The Sense Of Touch Also Occurs
In The Brain
If our fingertips are given a stimulus in a different manner, we can sense entirely different feelings. Today this can be done by mechanical simulators. With the help of a special glove, a person can feel the sensation of stroking a cat, shaking hands with someone, washing his hands, or touching a hard material, even though none of these things may be present.
The sense of touch is one of the factors which prevents people from being convinced of the aforementioned truth that the senses of sight, hearing and taste occur within the brain. For example, if you told someone that he sees a book within his brain, he would, if he didn't think carefully, reply "I can't be seeing the book in my brain—look, I'm touching it with my hand". Or, if we said "we cannot know whether the original of this book exists as a material object outside or not", again the same superficially minded person might answer "no, look, I'm holding it with my hand and I feel the hardness of it—that isn't a perception but an existence which has material reality".
However, there is a fact that such people cannot understand, or perhaps just ignore. The sense of touch also occurs in the brain as much as do all the other senses. That is to say, when you touch a material object, you sense whether it is hard, soft, wet, sticky or silky in the brain. The effects that come from your fingertips are transmitted to the brain as an electrical signal and these signals are perceived in the brain as the sense of touch. For instance, if you touch a rough surface, you can never know whether the surface is, in reality, indeed a rough surface, or how a rough surface actually feels. That is because you can never touch the original of a rough surface. The knowledge that you have about touching a surface is your brain's interpretation of certain stimuli. This important truth, which needs careful consideration, is expressed by twentieth century philosopher Bertrand Russell:

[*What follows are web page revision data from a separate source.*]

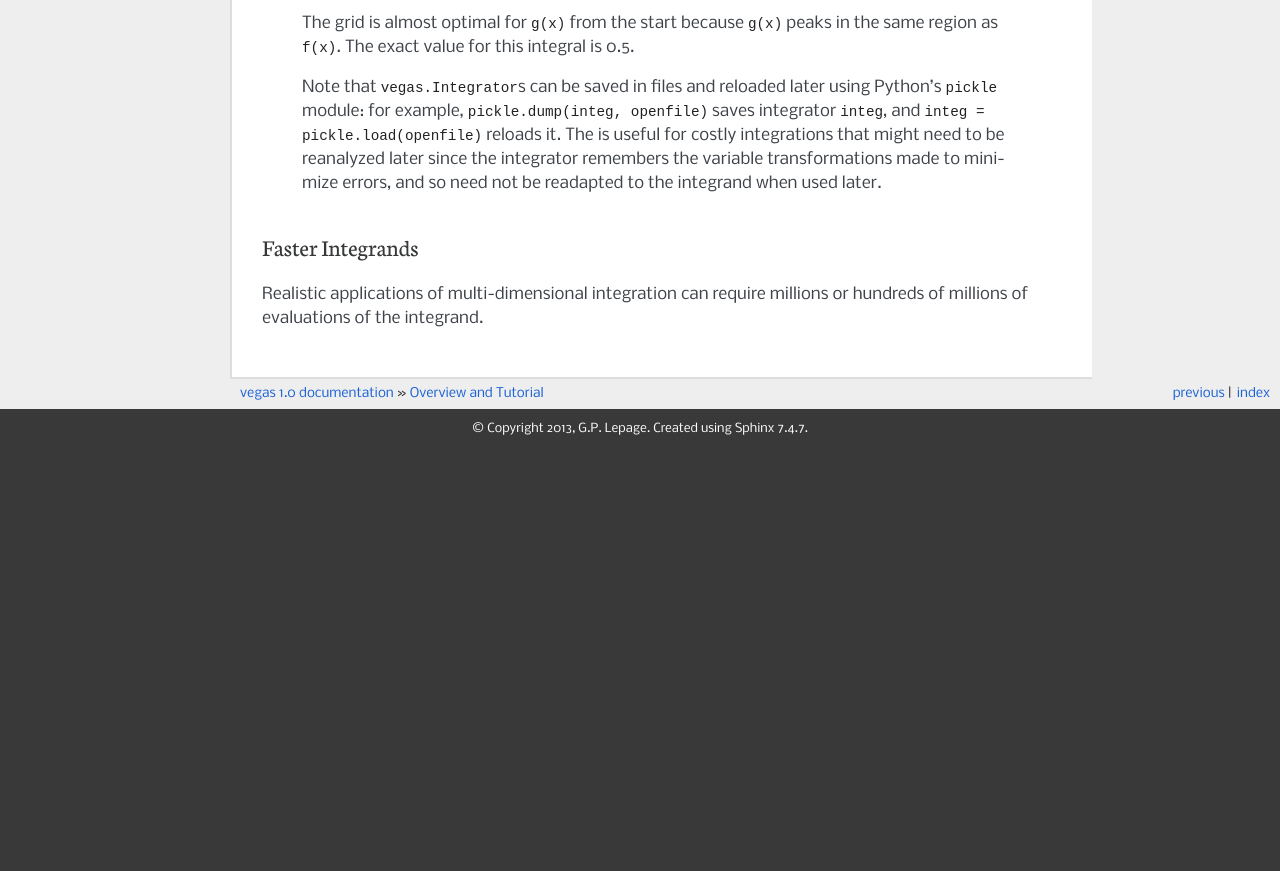
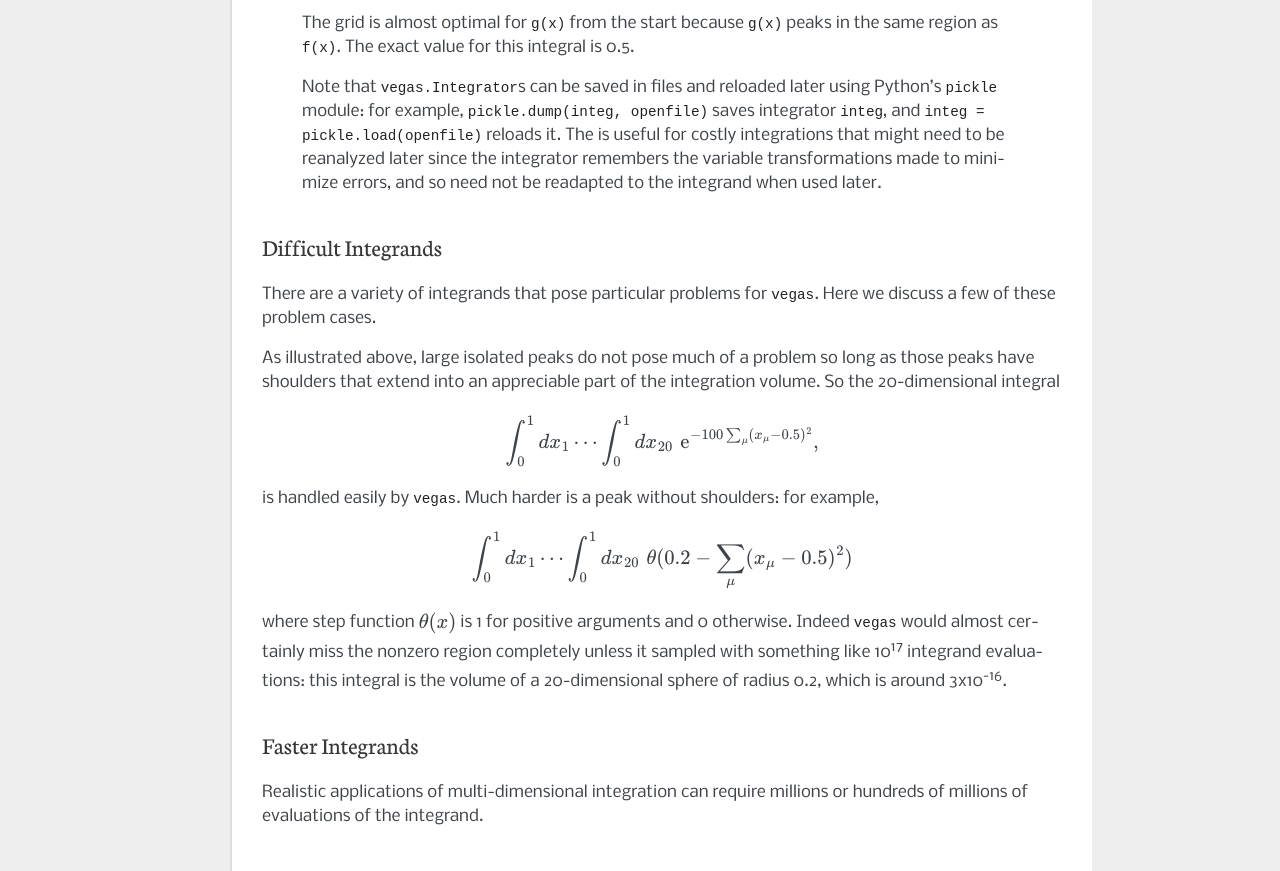
Before and after one commit to gplepage/vegas, a Sphinx documentation site: the page built from doc/source/tutorial.rst, in a window 1280 px wide and 900 px high, scrolled down 5156 px, cut to the strip 29-900 px from the top of the window. Built offline with Sphinx 7.4.7, drawn with Linux system fonts in a browser that asks for light colours; pages that are not in the unit, such as notebooks, are missing from menus; before the commit the page ends 5633 px from its top, so only the background shows below that.

Commit message:
documentation

```diff
--- a/doc/source/tutorial.rst
+++ b/doc/source/tutorial.rst
@@ -290,6 +290,36 @@ There are several things worth noting here:
     remembers the variable transformations made to minimize errors, and
     so need not be readapted to the integrand when used later.
 
+Difficult Integrands
+----------------------
+There are a variety of integrands that pose particular problems for
+|vegas|. Here we discuss a few of these problem cases.
+
+As illustrated above, large isolated peaks do not pose much
+of a problem so long as those peaks have shoulders that extend into
+an appreciable part of the integration volume. So the 20-dimensional
+integral
+
+.. math::
+
+    \int_0^1dx_1\cdots\int_0^1 dx_{20}
+    \,\,\mathrm{e}^{- 100 \sum_{\mu}(x_\mu-0.5)^2},
+
+is handled easily by |vegas|. Much harder is a peak without
+shoulders: for example,
+
+.. math::
+
+    \int_0^1dx_1\cdots\int_0^1 dx_{20}
+    \,\,\theta(0.2 - \sum_{\mu}(x_\mu-0.5)^2)
+
+where step function
+:math:`\theta(x)` is 1 for positive arguments and 0 otherwise.
+Indeed |vegas| would almost certainly miss the nonzero region
+completely unless it sampled with something like 10\ :sup:`17`  integrand evaluations: this integral is the volume of a 20-dimensional sphere of
+radius 0.2, which is around 3x10\ :sup:`-16`.
+
+
 
 Faster Integrands
 -------------------------
```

As to the sense of touch when we press the table with our fingers, that is an electric disturbance on the electrons and protons of our fingertips, produced, according to modern physics, by the proximity of the electrons and protons in the table. If the same disturbance in our finger-tips arose in any other way, we should have the sensations, in spite of there being no table.4

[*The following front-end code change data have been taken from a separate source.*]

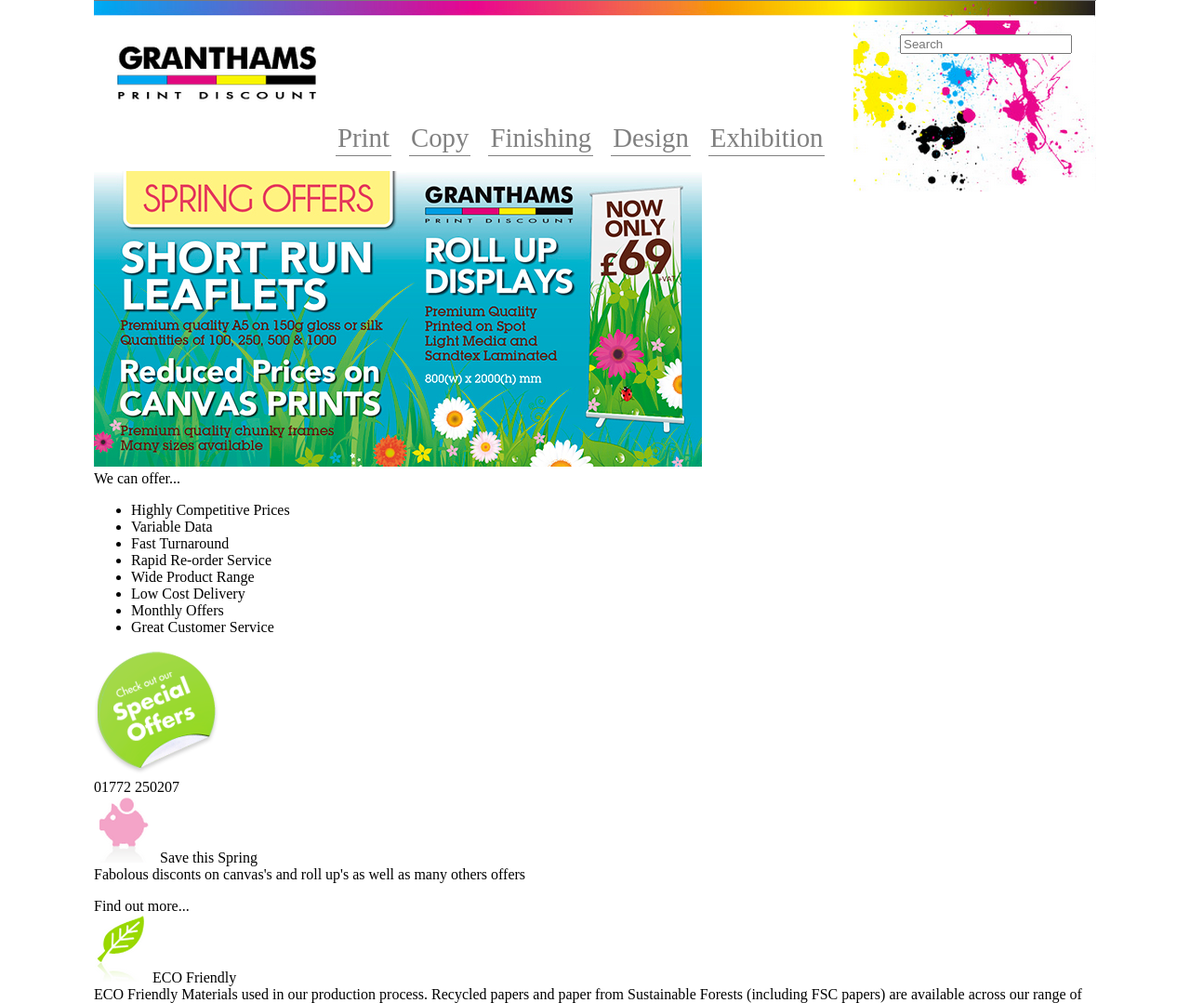
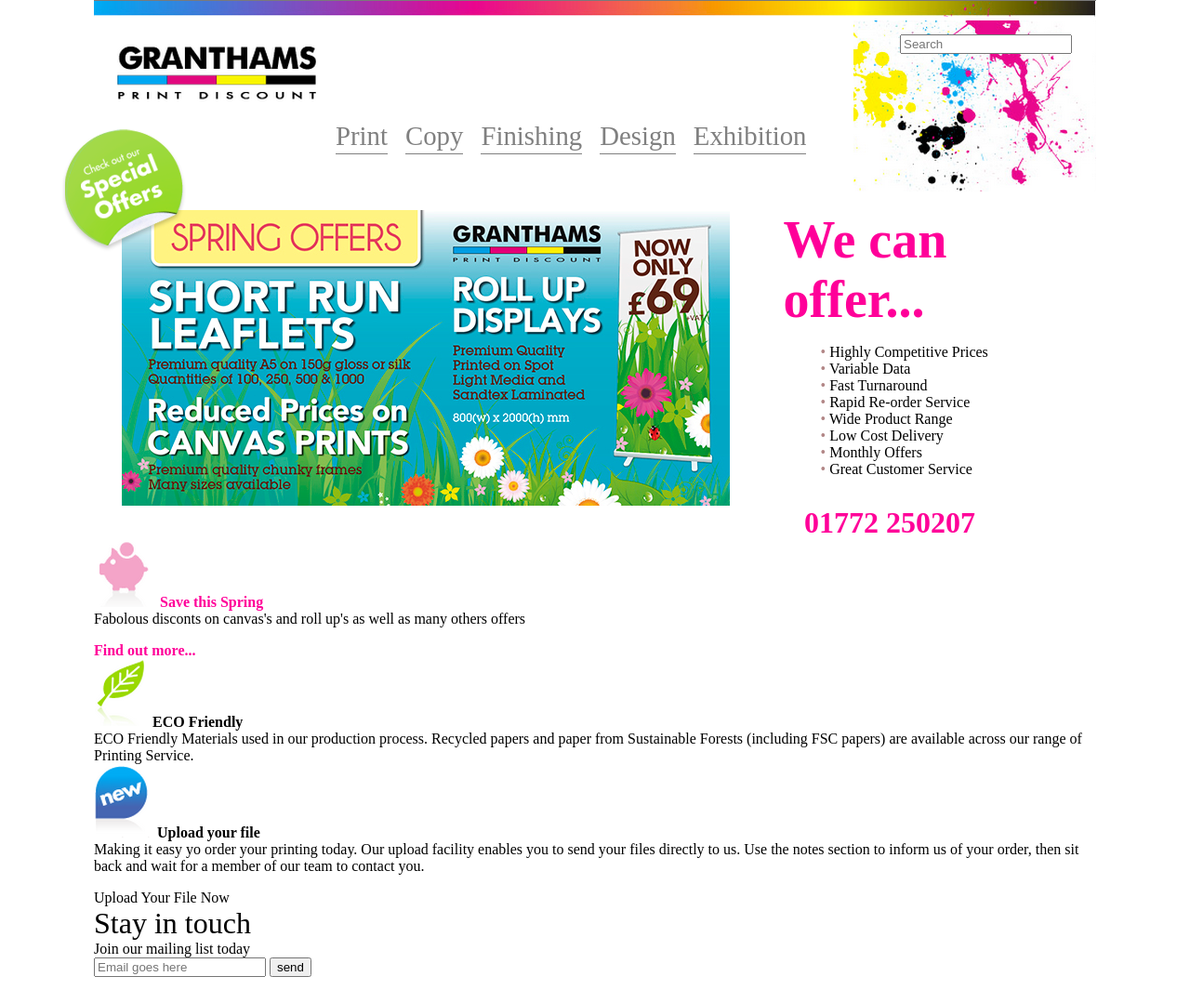
Before and after one commit to SofiJL/pw218309, a plain HTML site: page practica02css3/index.html in a window 1280 px wide. Shown: the top 1079 px of the page at 93% size. Drawn offline with Linux system fonts and the light colour scheme.

Commit message:
Practica02 - seccion01 y seccion02terminadas

```diff
--- a/practica02css3/css/estilos.css
+++ b/practica02css3/css/estilos.css
@@ -25,15 +25,65 @@
 	display: inline-block;
 	font-size: 1.8em;
 	margin-right: 15px;
-	padding: 2px;
+	padding-bottom:  2px;
 	/*text-decoration: underline;*/
 }
 
+#bgoffer{
+	left: -35px;
+	position: relative;
+	top: -410px;
+}
 #granthams{
 	margin-left: 25px;
 	margin-top: 25px;
 }
-
 #paint{
 	float: right;
 }
+#primerseccion {
+	/*border: 1px solid blue;*/
+	height: 318px;
+	margin-top: 60px;
+}
+#primerseccion article{
+	/*border: 1px solid red;*/
+	display: inline-block;
+	vertical-align: top;
+}
+#secc01art01{
+	margin-left: 30px;
+	width: 61%;
+}
+#secc01art02{
+	margin-left: 50px;
+	width: 30%;
+
+}
+#secc01art02 ul{
+	list-style: none; /* quitamos vi;etas */
+}
+#secc01art02 ul li:before{
+	content: "• ";
+	color: #b28787;
+}
+#segundaseccion article{
+	padding-right: 130px;
+	text-align: right;
+}
+
+.colorrosa{
+	color: #FF0099;
+}
+.letragrande{
+	font-size: 3.5em; /* 3.5x16 */
+}
+.letramediana{
+	font-size: 2em;
+}
+.letrachica{
+
+}
+.nito{
+	font-weight: bold;
+}
--- a/practica02css3/index.html
+++ b/practica02css3/index.html
@@ -38,7 +38,7 @@
 			<li>Great Customer Service</li>
 		</ul>
 	</article>
-	<img src="img/bg_offer.png" id="Offer" alt="bgoffer">
+	<img src="img/bg_offer.png" id="bgoffer" alt="bgoffer">
 </section>
 <section id="segundaseccion">
 	<article>
```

The point that Russell makes here is extremely important. In fact, if our fingertips are given a stimulus in a different manner, we can sense entirely different feelings. Today this can be done by mechanical simulators. With the help of a special glove, a person can feel the sensation of stroking a cat, shaking hands with someone, washing his hands, or touching a hard material, even though none of these things may be present. In reality, of course, none of these sensations represent occurrences in the real world. This is further evidence that all the sensations felt by a human being are formed within the mind.
When you touch a material object, you sense whether it is hard, soft, wet, sticky or silky in the brain. The effects that come from your fingertips are transmitted to the brain as an electrical signal and these signals are perceived in the brain as the sense of touch.